Offline Mobile Apps with SmartStore presentation at the Salesforce.com Customer Company Tour in New York on June 14, 2013.
Mobile apps and offline access go hand in hand. If a sales rep has five minutes with an executive and an iPad, but no cell signal, they need their information available offline. The Salesforce Mobile SDK SmartStore provides everything you need to develop native and hybrid applications on iOS and Android that have offline access to your data. Join us to learn the highlights of building an offline-capable application for salesforce.com.
Find the code here: https://github.com/tomgersic/HazyPassword
Mobile apps and offline access go hand in hand. If a sales rep has five minutes with a doctor and an iPad in the basement of a hospital, or a service rep needs to complete a mobile inspection report in a remote location, they might not have a strong data signal when they need it most. Worldwide cell coverage improves every year, but when it comes right down to it, if you’re on the move, your signal strength and data bandwidth will vary greatly from place to place. Apps are no longer just “online” or “offline” — there’s a huge gray area in between where your device might technically be online, but the connection just isn’t usable enough for mission critical tasks.
Remember when the iPhone first came out? One of the greatest things about it was that it was a phone that could browse the normal web. Not those awful WAP sites using Wireless Markup Language instead of HTML for feature phones, but the honest to goodness normal web. Users could pinch and scroll around the page as if the phone were a small window to the larger website. Was it perfect? No, not really. Flash didn’t work, text was tiny until you pinched in, and some sites rendered all wonky, but you could finally access most of the things on your phone that you could in a web browser on your computer.

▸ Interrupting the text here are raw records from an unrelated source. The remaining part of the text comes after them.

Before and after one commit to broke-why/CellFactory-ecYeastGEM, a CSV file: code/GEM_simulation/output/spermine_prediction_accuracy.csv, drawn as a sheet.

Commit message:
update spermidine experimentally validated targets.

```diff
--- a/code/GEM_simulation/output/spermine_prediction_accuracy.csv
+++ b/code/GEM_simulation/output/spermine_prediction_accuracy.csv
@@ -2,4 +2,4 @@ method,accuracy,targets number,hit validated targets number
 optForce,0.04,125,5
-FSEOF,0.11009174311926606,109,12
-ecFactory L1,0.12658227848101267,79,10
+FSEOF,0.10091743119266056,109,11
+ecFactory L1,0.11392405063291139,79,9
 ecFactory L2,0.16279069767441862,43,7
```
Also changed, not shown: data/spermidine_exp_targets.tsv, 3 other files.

But then people realized that the web UI should be different on mobile devices, and Apple introduced meta viewport settings to help out. Pages are easier to navigate on mobile devices when they have bigger buttons, the width of the page is fixed, and the text is set to a readable size by default. The new mobile web was born. Apps were launched and websites started detecting mobile user-agents. HTML5/CSS3 came out with Media Queries. When done well, this is all great stuff, but much of the time the current mobile web is ruined by well meaning companies trying to “go mobile” without knowing what they’re doing.

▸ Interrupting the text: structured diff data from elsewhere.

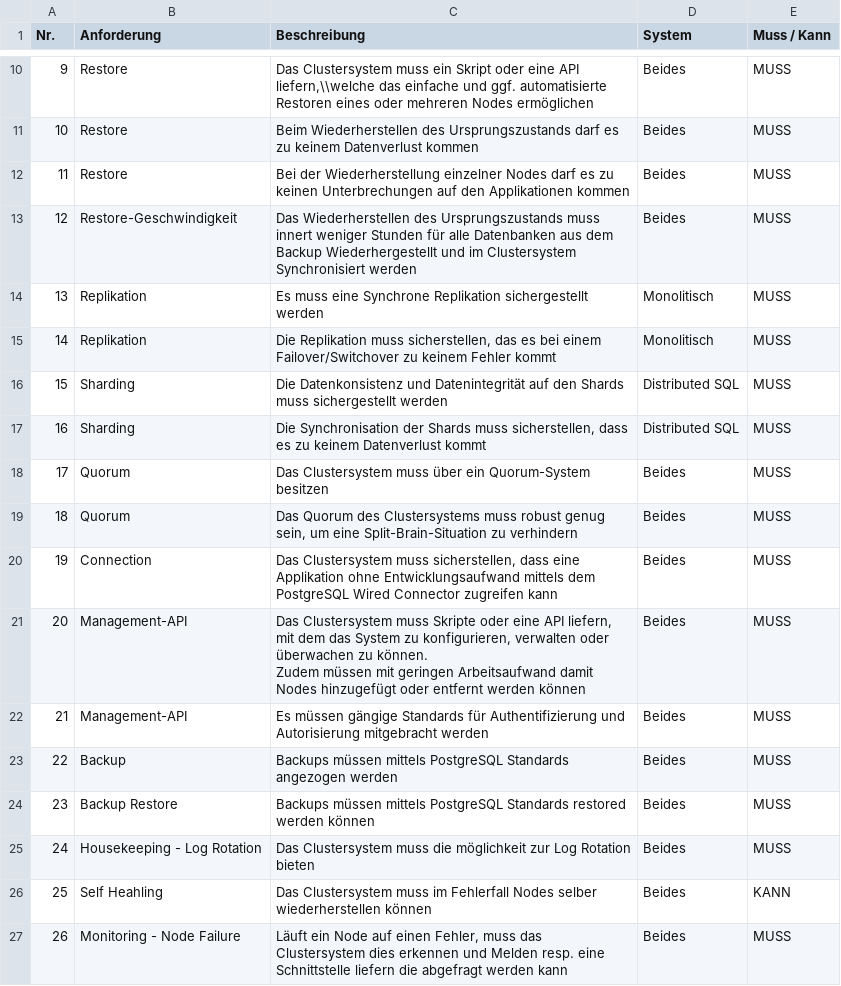
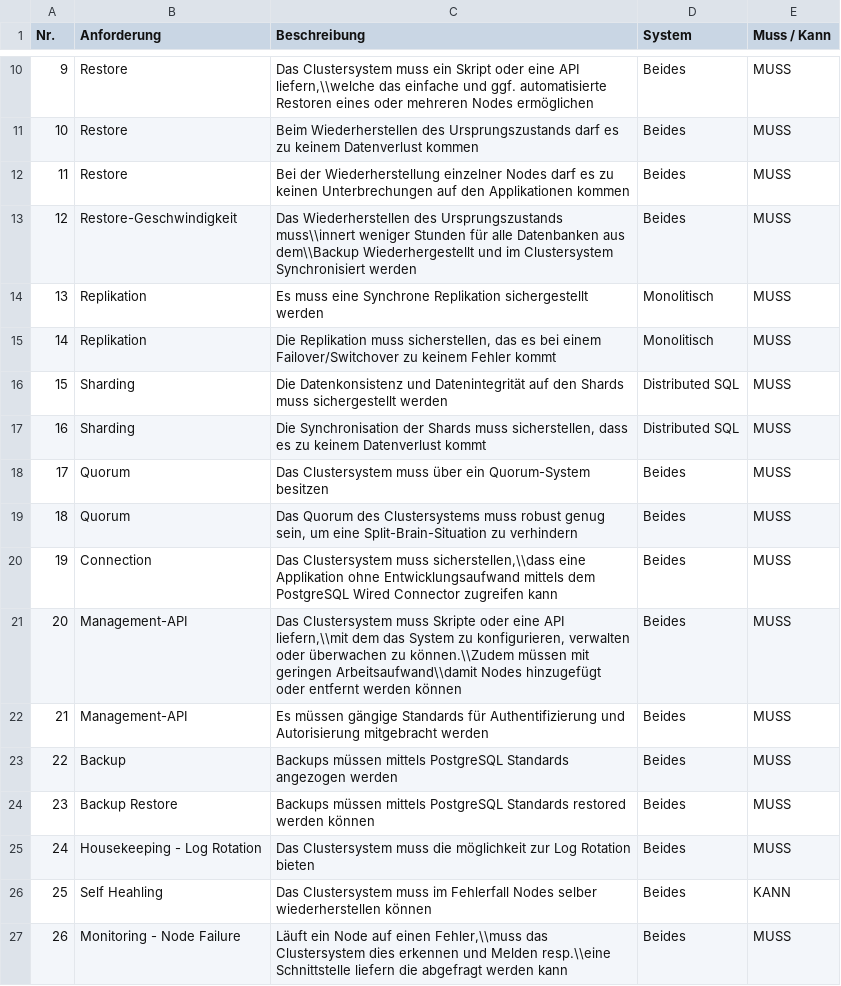
Before and after one commit to TheOriginalGraLargeShrimpakaReaper/Diplomarbeit, a CSV file: src/source/tables/anforderungskatalog.CSV, drawn as a sheet; only a part is shown, gaps mark what is left out.

```diff
--- a/src/source/tables/anforderungskatalog.CSV
+++ b/src/source/tables/anforderungskatalog.CSV
@@ -12,3 +12,3 @@ Nr.;Anforderung;Beschreibung;System;Muss / Kann
 11;Restore;Bei der Wiederherstellung einzelner Nodes darf es zu keinen Unterbrechungen auf den Applikationen kommen;Beides;MUSS
-12;Restore-Geschwindigkeit;Das Wiederherstellen des Ursprungszustands muss innert weniger Stunden für alle Datenbanken aus dem Backup Wiederhergestellt und im Clustersystem Synchronisiert werden;Beides;MUSS
+12;Restore-Geschwindigkeit;Das Wiederherstellen des Ursprungszustands muss\\innert weniger Stunden für alle Datenbanken aus dem\\Backup Wiederhergestellt und im Clustersystem Synchronisiert werden;Beides;MUSS
 13;Replikation;Es muss eine Synchrone Replikation sichergestellt werden;Monolitisch;MUSS
@@ -19,6 +19,4 @@ Nr.;Anforderung;Beschreibung;System;Muss / Kann
 18;Quorum;Das Quorum des Clustersystems muss robust genug sein, um eine Split-Brain-Situation zu verhindern;Beides;MUSS
-19;Connection;Das Clustersystem muss sicherstellen, dass eine Applikation ohne Entwicklungsaufwand mittels dem PostgreSQL Wired Connector zugreifen kann;Beides;MUSS
-20;Management-API;"Das Clustersystem muss Skripte oder eine API liefern,
-mit dem das System zu konfigurieren, verwalten oder überwachen zu können.
-Zudem müssen mit geringen Arbeitsaufwand damit Nodes hinzugefügt oder entfernt werden können";Beides;MUSS
+19;Connection;Das Clustersystem muss sicherstellen,\\dass eine Applikation ohne Entwicklungsaufwand mittels dem PostgreSQL Wired Connector zugreifen kann;Beides;MUSS
+20;Management-API;Das Clustersystem muss Skripte oder eine API liefern,\\mit dem das System zu konfigurieren, verwalten oder überwachen zu können.\\Zudem müssen mit geringen Arbeitsaufwand\\damit Nodes hinzugefügt oder entfernt werden können;Beides;MUSS
 21;Management-API;Es müssen gängige Standards für Authentifizierung und Autorisierung mitgebracht werden;Beides;MUSS
@@ -28,2 +26,2 @@ Zudem müssen mit geringen Arbeitsaufwand damit Nodes hinzugefügt oder entfernt
 25;Self Heahling;Das Clustersystem muss im Fehlerfall Nodes selber wiederherstellen können;Beides;KANN
-26;Monitoring - Node Failure;Läuft ein Node auf einen Fehler, muss das Clustersystem dies erkennen und Melden resp. eine Schnittstelle liefern die abgefragt werden kann;Beides;MUSS
+26;Monitoring - Node Failure;Läuft ein Node auf einen Fehler,\\muss das Clustersystem dies erkennen und Melden resp.\\eine Schnittstelle liefern die abgefragt werden kann;Beides;MUSS
```
Also changed, not shown: src/source/tables/dependencis.csv, 5 other files.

WE HAVE AN APP!
No, I don’t care if your forum has an app. I’m just browsing the web, or trying to Google the answer to something. I know absolutely nothing about your site yet, and if I was looking for an app, I’d be searching the app store. Even if you want to advertise your app, these popups aren’t even necessary anymore since Apple introduced Smart App Banners, which allow you to advertise your app with your website without being super intrusive about it. The same thing is possible on Android using JQuery.
Video not available on mobile device
Really? I can’t watch a video of your cat using the people toilet on my phone? This video is so important–so sacred–that it must be viewed on a desktop computer, under natural lighting, in a room between 68 and 72 degrees, and must be preceded by a 30 second advertisement for toothpaste. This is why sites like Reddit are full of animated gifs, because YouTube and other video sites are so broken on mobile. It’s barely worth clicking on a video link because half the time it won’t work anyway.
Do you want the mobile site or the desktop site?
You’ve correctly identified that I’m on a mobile device. If you’ve bothered to create a mobile version of your website, why don’t you just show me that one? If you’re worried that I won’t like your mobile website, put a link at the bottom or something that lets me go back to the desktop version. Or make your mobile version better so people want to use it, but don’t make me choose before I’ve seen either version of your site. I’m not here to experience your site in all it’s different forms. I’m here to read some article I found a link to, or to look at a funny picture of a cat. Just get me to that cat as fast as you can, and I’ll be happy.
Impossible to close lightboxes
It tries to re-center itself every time you try to move the close button into view, but somehow it gets confused, and constantly moves the close button off the edge of the screen. These lightbox ads are bad enough on a computer, but when you have to fight with them to see the content behind it, it’s just not worth it. I’ll go read something else. The article probably wasn’t that great to begin with.
The “m-dot” URL
Here’s a tip — people share links. They email them, they Tweet them, they post them to Facebook, Reddit, StumbleUpon, LinkedIn, and Pinterest (whatever that is). They might be on a phone or a tablet, but who knows what everybody else is using. If I send an m-dot URL to someone on a computer, will they see the mobile site or the normal one? Depends on the site. Sometimes it goes one way, sometimes the other. Even worse is when you try to open a non m-dot URL on a mobile device and it just redirects to the site’s mobile homepage because there isn’t an m-dot equivalent for that URL. How about just making one link that works great on all devices? Sure, it can format the site differently based on the device or on the screen size, but why does it have to have it’s own special mobile URL?
So, those are my least favorite things about the mobile web, what are yours?